Authentication and authorization

This page provides an overview of authentication and authorization in Neo4j.


Authentication is the process of verifying the identity of a user. Neo4j has the following authentication (auth) providers that can perform user and role authentication:

Native auth provider

Neo4j provides a native auth provider that stores user and role information in the system database. The following parameters control this provider:

  • (Default: true) — Enable auth requirement to access Neo4j.

    If you need to disable authentication, make sure you block all network connections during the recovery phase so users can connect to Neo4j only via localhost. This is necessary if, for example, you need to recover an admin user password or assign a user to the admin role. For more information, see Password and user recovery.
  • (Default: 5s) — The amount of time a user account is locked after a configured number of unsuccessful authentication attempts.

  • (Default: 3) — The maximum number of unsuccessful authentication attempts before imposing a user lock for a configured amount of time.
    When triggered, Neo4j logs an error containing a timestamp and the message failed to log in: too many failed attempts in the security.log.

For the relevant Cypher commands, see Manage users syntax, Manage roles syntax, and Manage privileges syntax. Various scenarios that illustrate the use of the native auth provider are available in Fine-grained access control (example).

LDAP auth provider

Controls authentication and authorization through external security software such as Active Directory or OpenLDAP, which is accessed via the built-in LDAP connector. A description of the LDAP plugin using Active Directory is available in Integration with LDAP directory services.

Single sign-on provider

Integration with a single sign-on service, such as Okta, Auth0, or Microsoft Entra ID to provide centralized authentication and authorization for all your systems. Neo4j supports the popular OpenID Connect mechanism for integrating with identity providers. The configuration steps are described in Single sign-on integration.

Custom-built plugin auth providers

A plugin option for building custom integrations. It is recommended that this option is used as part of a custom delivery as negotiated with Neo4j Professional Services. For more information, see Java Reference → Authentication and authorization plugins.

Kerberos authentication and single sign-on

In addition to LDAP, native, and custom providers, Neo4j supports Kerberos for authentication and single sign-on. Kerberos support is provided via the Neo4j Kerberos Add-On.

Mixed-mode authentication

Neo4j also supports mixed-mode authentication that allows you to use multiple authentication providers in your database setup. For more information and examples, see Set Neo4j to use LDAP and Configure Neo4j to use OpenID Connect.


Authorization is the process of determining whether a user is allowed to perform a specific action. Authorization is managed using role-based access control (RBAC). RBAC is a method of restricting access to authorized users. It is a way of assigning privileges to roles that are then assigned to users. This simplifies user management, as permissions are assigned to roles rather than to individual users. The roles are defined in terms of their underlying privileges, and they can be modified by adding or removing these access rights using the Cypher commands described in this chapter.
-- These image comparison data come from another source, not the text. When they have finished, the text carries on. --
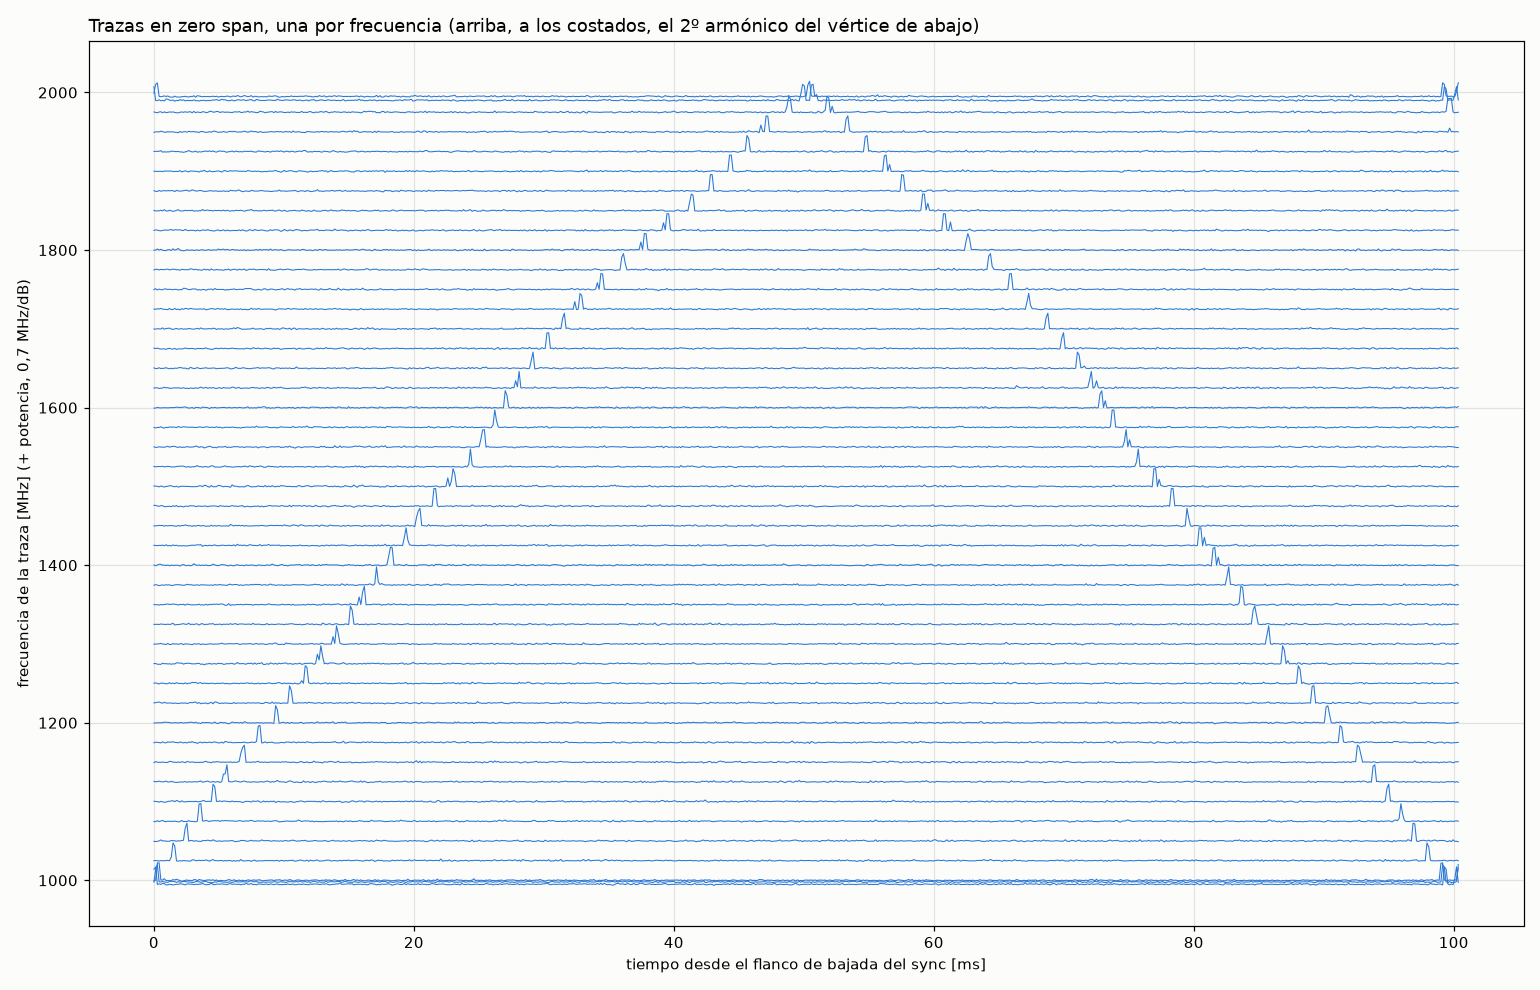
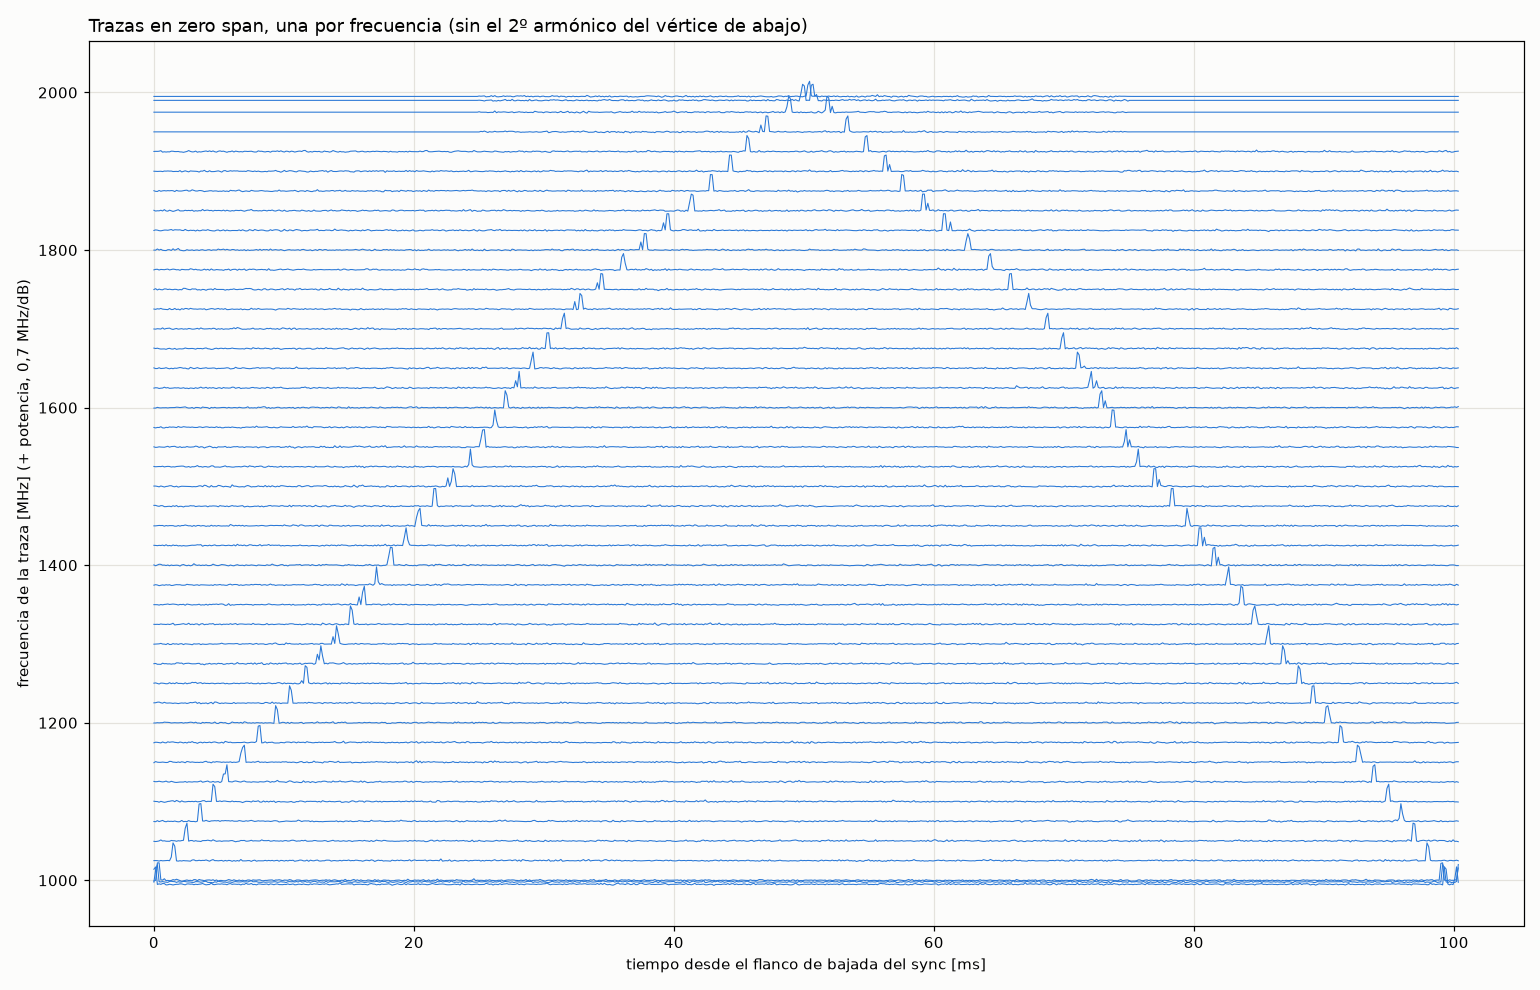
GPRv2: zero span sin el 2.o armonico y conclusiones de PWM/ADC
- analizar_zerospan.py descarta los pulsos del 2.o armonico (f_min pasa a 983 MHz)
  y regenera figuras y CSV
- README de PWM: conclusiones del 2026-11-07 al 09 (mediciones del 6/11,
  repetibilidad, saturacion del ADC, pasabajos de audio descartado)
- LEEME de simulaciones_meep/armonicos (cambio de otra sesion)

Changed region(s): [[0.2805, 0.0, 0.6234, 0.0303], [0.7481, 0.0909, 0.9662, 0.1212], [0.0935, 0.0909, 0.3117, 0.1212]]

diff --git a/GPRv2/docs/PWM/mediciones/analizar_zerospan.py b/GPRv2/docs/PWM/mediciones/analizar_zerospan.py
@@ -8,8 +8,8 @@ de cada traza son los instantes en que el chirp pasa por esa frecuencia (uno en 
 otro en la bajada). Con todas las frecuencias se arma f(t), df/dt, f(V) contra la curva
 estatica del VCO y el desvio respecto de una recta (lo que corrige el remuestreo).
 
-Arriba de 1950 MHz los pulsos cerca del vertice de abajo son el 2o armonico de f/2: dan
-puntos extra en el borde de abajo de la banda.
+Arriba de 1950 MHz los pulsos cerca del vertice de abajo son el 2o armonico de f/2: se
+descartan (no entran ni en los ajustes ni en las figuras).
 
 Genera zerospan_resumen.png, zerospan_trazas.png y zerospan_puntos.csv en la carpeta.
 
@@ -34,6 +34,9 @@ def leer(f):
     zero = fc == float(h["Stop Frequency"].split(",")[0])
     return fc, zero, np.arange(len(p)) * swt / (len(p) - 1), p
 
+def es_armonico(fc, tc):   # a ~2 GHz, cerca del vertice de abajo: 2o armonico de f/2
+    return fc >= 1.95e9 and abs(tc % T - T / 2) > 0.25 * T
+
 pts = []          # (f, t, nivel, archivo, es_armonico)
 crudo = {}
 for f in sorted(glob.glob(CARP + "/SSA_*.csv")):
@@ -46,8 +49,8 @@ for f in sorted(glob.glob(CARP + "/SSA_*.csv")):
         nivel = p[a:b].max()
         if nivel < p.max() - 8: continue                       # espurios de un punto, 15 dB abajo
         w = 10 ** (p[a:b] / 10); tc = np.sum(t[a:b] * w) / np.sum(w) % T
-        arm = fc >= 1.95e9 and abs(tc - T / 2) > 0.25 * T       # a ~2 GHz, cerca del vertice de abajo: 2o armonico de f/2
-        pts.append((fc / 2 if arm else fc, tc, nivel, os.path.basename(f), arm))
+        if es_armonico(fc, tc): continue                         # el 2o armonico no se usa
+        pts.append((fc, tc, nivel, os.path.basename(f), False))
 
 # la medicion repetida de 1025 MHz reemplaza a la que disparo tarde
 malos = {"SSA_261106174535.csv"}
@@ -102,7 +105,6 @@ xs = np.linspace(t_bot, t_top, 400); xb = np.linspace(t_top, t_bot + T, 400)
 a.plot(xs * 1e3, ps(xs) / 1e6, color=AZ, lw=1.2, alpha=.6); a.plot(xb * 1e3, pb(xb) / 1e6, color=AZ, lw=1.2, alpha=.6)
 tp = np.where(baja & (t < t_top), t + T, t)
 a.plot(tp[~arm] * 1e3, f[~arm] / 1e6, "o", color=AZ, ms=5, label="fundamental (zero span)")
-a.plot(tp[arm] * 1e3, f[arm] / 1e6, "s", color=NAR, ms=5, label="desde el 2º armónico (f/2)")
 a.axvline(t_top * 1e3, color=GR, ls=":"); a.axhline(f_max / 1e6, color=GR, ls=":"); a.axhline(f_min / 1e6, color=GR, ls=":")
 a.text(t_top * 1e3 + 1, f_max / 1e6 - 25, f"f_max {f_max/1e6:.0f} MHz", fontsize=9); a.text(1, f_min / 1e6 + 10, f"f_min {f_min/1e6:.0f} MHz", fontsize=9)
 a.set_title(f"Frecuencia del VCO en un período: subida {d_sube*1e3:.1f} ms, bajada {d_baja*1e3:.1f} ms", loc="left")
@@ -125,7 +127,6 @@ a = ax[1, 0]
 a.plot(vv, fv / 1e6, color=GR, lw=2, label="curva estática (2026-10-19)")
 a.plot(V(t[sube & ~arm]), f[sube & ~arm] / 1e6, "o", color=AZ, ms=5, label="subida")
 a.plot(V(t[baja & ~arm]), f[baja & ~arm] / 1e6, "o", mfc="none", mec=AZ, ms=6, label="bajada")
-a.plot(V(t[arm]), f[arm] / 1e6, "s", color=NAR, ms=5, label="desde el 2º armónico")
 a.set_title(f"f contra la tensión de la triangular (tomada lineal, {VMIN}–{VMAX} V del Tek)", loc="left")
 a.set_xlabel("V triangular [V]"); a.set_ylabel("MHz"); a.legend(loc="lower right"); a.set_xlim(-0.05, 3.4)
 # 4. desvio respecto de la recta entre vertices
@@ -148,9 +149,10 @@ for fc in sorted(crudo):
     nom, tr, p = crudo[fc][-1]
     if nom in malos and len(crudo[fc]) == 1: continue
     sel = [c for c in crudo[fc] if c[0] not in malos][-1]
-    a.plot(sel[1] * 1e3, fc / 1e6 + (sel[2] - np.median(sel[2])) * 0.7, color=AZ, lw=0.7)
+    pw = np.where(es_armonico(fc, sel[1]), np.median(sel[2]), sel[2])     # se tapa el 2o armonico
+    a.plot(sel[1] * 1e3, fc / 1e6 + (pw - np.median(sel[2])) * 0.7, color=AZ, lw=0.7)
 a.set_xlabel("tiempo desde el flanco de bajada del sync [ms]"); a.set_ylabel("frecuencia de la traza [MHz] (+ potencia, 0,7 MHz/dB)")
-a.set_title("Trazas en zero span, una por frecuencia (arriba, a los costados, el 2º armónico del vértice de abajo)", loc="left")
+a.set_title("Trazas en zero span, una por frecuencia (sin el 2º armónico del vértice de abajo)", loc="left")
 a.grid(color=GRID); a.set_facecolor(SUP); fig.tight_layout(); fig.savefig(SC + "/zerospan_trazas.png", dpi=110)
 np.savetxt(SC + "/zerospan_puntos.csv", np.c_[f / 1e6, t * 1e3, arm, sube], delimiter=",", header="f_MHz,t_ms,de_armonico,subida", fmt="%.3f")
 print("ok")

diff --git a/GPRv2/docs/PWM/README.md b/GPRv2/docs/PWM/README.md
@@ -68,7 +68,7 @@ huella de la biblioteca, que ya estaba).
 
 **Resultados del 2026-11-06:** triangular de 0,12 a 3,06 V con no linealidad de 0,1–0,3 %
 (el ~1 % y el escalón de 0,95 V que mostraba el Siglent eran del osciloscopio), subida y
-bajada con ~3 % de diferencia de pendiente. El VCO barre **985 a 1999 MHz** (1014 MHz),
+bajada con ~3 % de diferencia de pendiente. El VCO barre **983 a 1999 MHz** (1016 MHz),
 la subida dura 50,5 ms y la bajada 49,4 ms, df/dt va de ~14 a ~27 MHz/ms y f(t) se aparta
 hasta ~78 MHz de una recta.
 
@@ -90,3 +90,76 @@ hasta ~78 MHz de una recta.
 - La triangular de la tanda 2 está ~0,15 V más alta que la de la tanda 1. Se usa así y se
   corrige en el código.
 - **Armónicos del VCO**: ver la sección "Pendiente: armónicos del VCO" en `GPRv2/CLAUDE.md`.
+
+## Conclusiones y decisiones (2026-11-07 al 2026-11-09)
+
+Notas para el escrito de la tesis.
+
+**El 2.º armónico se sacó de las figuras del zero span** (2026-11-07). `analizar_zerospan.py`
+descarta los pulsos de arriba de 1950 MHz que caen cerca del vértice de abajo
+(`es_armonico()`), y en las trazas los tapa con la mediana. Quedan 91 puntos, todos de la
+fundamental. Como esos puntos marcaban el borde de abajo, `f_min` sale del ajuste y pasa
+de 985 a **983 MHz**. El resto no cambió. El Max Hold (`vco_maxhold.png`) queda con el
+armónico, porque ahí es lo que se mide.
+
+**Lo que muestran las mediciones del 2026-11-06.**
+
+- La triangular es muy lineal (0,1–0,3 % con el Tek) y sus armónicos impares caen donde
+  los pone una triangular ideal. El ~1 % y el escalón de 0,95 V eran del Siglent, aunque
+  también pesó haber medido a 1 V/div y en modo scan.
+- La no linealidad del chirp es casi toda del VCO. f(V) en barrido coincide con la curva
+  estática con 10–20 MHz de diferencia entre 1,5 y 2,6 V. Los ~80 MHz de desvío de una
+  recta y el df/dt de 14 a 27 MHz/ms son de la curva del VCO, que es lo que corrige el
+  remuestreo.
+- No hay recorte en los extremos y el período es estable (46 trazas que cierran en una
+  curva continua con ~4 MHz rms de residuo).
+- Subida y bajada difieren ~3 % en pendiente (50,5 y 49,4 ms). Cada rampa necesita su
+  propio mapa θ.
+- La resolución del zero span es acotada (cada 25 MHz, ~2,7 MHz por punto de traza), así
+  que los picos puntuales de df/dt tienen bastante incertidumbre. f(t) está bien
+  determinada.
+
+**Repetibilidad.** Se da por demostrada para la **curva del VCO**, con tres mediciones en
+días distintos que dan casi lo mismo (la primera, una en un día de mucho calor y la del
+2026-11-06 en barrido). Lo que no está demostrado es el **nivel de continua de la
+triangular**, que se corrió ~0,15 V entre la tanda 1 y la 2 con el mismo osciloscopio
+(en la zona media del VCO son ~50 MHz). Se compensa en el código. Para cerrarlo alcanza
+con medir los vértices con el Tek en dos o tres encendidos.
+
+**Las capturas del ADC no saturan** (2026-11-09). Revisadas las 10 capturas del PCM1808 en
+`GPRv2/datos/` (18/9 y 28/9), fondo de escala ±8 388 608 cuentas (±1,5 V).
+
+| captura | pico | margen hasta saturar | rms | piso 2,5–2,9 kHz |
+|---|---|---|---|---|
+| 18/9 (6 capturas) | 37–46 % FS | 6,7–8,7 dB | −16 a −20 dBFS | −61 a −74 dBFS |
+| 28/9 17:37 y 17:42 | 30 % FS | 10,5 dB | −20 dBFS | −69,5 dBFS |
+| 28/9 17:53:54 | 43 % FS | 7,4 dB | −17 dBFS | −62,5 dBFS |
+| 28/9 17:53:18 (casi sin señal) | 0,2 % FS | 56 dB | −64 dBFS | −105 dBFS |
+
+- Ninguna muestra pasa del 95 % del fondo de escala. Quedan 7 a 10 dB de margen, así que
+  una ganancia de ×2 ya las dejaría al borde. Lo que domina la amplitud es el
+  acoplamiento directo entre antenas (pico de 380–620 Hz, a −19/−25 dBFS).
+- **La ganancia no mejoraría la relación señal/ruido.** El piso propio del ADC y la IF es
+  ~−105 dBFS por bin (captura casi sin señal, probablemente con la RF apagada). Con el
+  radar andando el piso está 30 a 40 dB más arriba, o sea que viene de antes del ADC
+  (mezclador, ruido de fase, clutter, desparramo del chirp no lineal). Un amplificador
+  sube señal y piso por igual. El espectro se calculó en bloques de 300 muestras sin
+  alinear con las rampas, así que parte del piso puede ser desparramo de los vértices.
+- Si hiciera falta más ganancia (blancos lejanos y débiles), el lugar es la RF, no la IF.
+
+**Pasabajos de audio con potenciómetro (500 Hz a 2 kHz), descartado por ahora**
+(2026-11-09). La idea era cortar todo lo que está "fuera de rango" para sacar el fantasma
+en 2·fd que deja el 2.º armónico. No conviene en analógico.
+
+- Entre fd y 2·fd hay una sola octava. Una octava arriba de fc un RC atenúa ~7 dB, un
+  Butterworth de orden 2 ~12 dB y uno de orden 4 ~24 dB. Como fc tiene que quedar algo
+  arriba de fd, en 2·fd es todavía menos. Solo un elíptico de orden 8 (por ejemplo el
+  MAX7400 de capacitor conmutado, con fc fijada por un clock del ESP32) separa bien una
+  octava.
+- Como el ADC no satura, el fantasma entra digitalizado sin comerse rango dinámico.
+  **Sacarlo en software alcanza y es mejor** (corte de distancia ajustable en `vivo.py`,
+  o restarlo, porque su posición y su fase se conocen).
+- En los dos casos, si hay un blanco real más lejos, el corte también lo borra.
+
+Por eso se pasó a filtrar el armónico en RF, en la rama de TX. Ver
+[`../FILTRO_RF/README.md`](../FILTRO_RF/README.md).

diff --git a/GPRv2/simulaciones_meep/armonicos/LEEME.md b/GPRv2/simulaciones_meep/armonicos/LEEME.md
@@ -21,8 +21,15 @@ Doble click en **`GPRv2/simular_armonicos.bat`**:
 Con `MEEP=0` en el `.bat` se saltea el paso 1. Sirve si las escenas ya están y solo
 cambió el modelo.
 
-En la máquina de Martín, Miniforge y el env `meep` están en **`D:\WSL\miniforge3`**,
-porque el C: está lleno. `correr_meep.sh` usa ese o, si no existe, `~/miniconda3`.
+**El paso 1 necesita WSL con MEEP.** En noviembre de 2026 Martín sacó WSL de su máquina.
+Los `.npz` de `salidas/` ya están en el repo, así que el paso 2 anda solo, con `MEEP=0` en
+el `.bat`. Para volver a correr MEEP hay dos caminos:
+
+- Correrlo en la máquina de Santiago, donde el env está en `~/miniconda3`.
+- Reinstalar WSL y crear el env con
+  `conda create -n meep -c conda-forge pymeep=*=nompi* python=3.12 numpy scipy`.
+
+`correr_meep.sh` busca primero `D:\WSL\miniforge3` y después `~/miniconda3`.
 
 ## Qué hay en cada archivo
Neo4j provides a set of built-in roles and also allows you to create custom roles with specific privileges. You can also use the sub-graph access control, through which read access to the graph can be limited to specific combinations of labels, relationship types, and properties.

The functionality described in these pages applies to Enterprise Edition. A limited set of user management functions are also available in Community Edition. Built-in roles capabilities gives a quick overview of these.

The Neo4j security model is stored in the system graph, which is maintained in the system database. All administrative commands need to be executed against it. When connected to the DBMS over Configure network connectors, administrative commands are automatically routed to the system database.


The following terms are relevant to role-based access control within Neo4j:

active user

A user who is active within the system and can perform actions prescribed by any assigned roles on the data. This is in contrast to a suspended user.


This is a user who has been assigned the admin role.

current user

This is the currently logged-in user invoking the commands.

password policy

The password policy is a set of rules about what makes up a valid password. For Neo4j, the following rules apply:

  • The password cannot be an empty string.

  • When changing passwords, the new password cannot be the same as the previous password.

  • The password must be at least 8 characters long.


A collection of privileges that enables users to perform specific actions on the data. A user can have multiple roles.

suspended user

A user who has been suspended is not able to access the database in any capacity, regardless of any assigned roles.

  • A user is composed of a username and credentials, where the latter is a unit of information, such as a password, verifying the identity of a user.

  • A user may represent a human, an application, etc.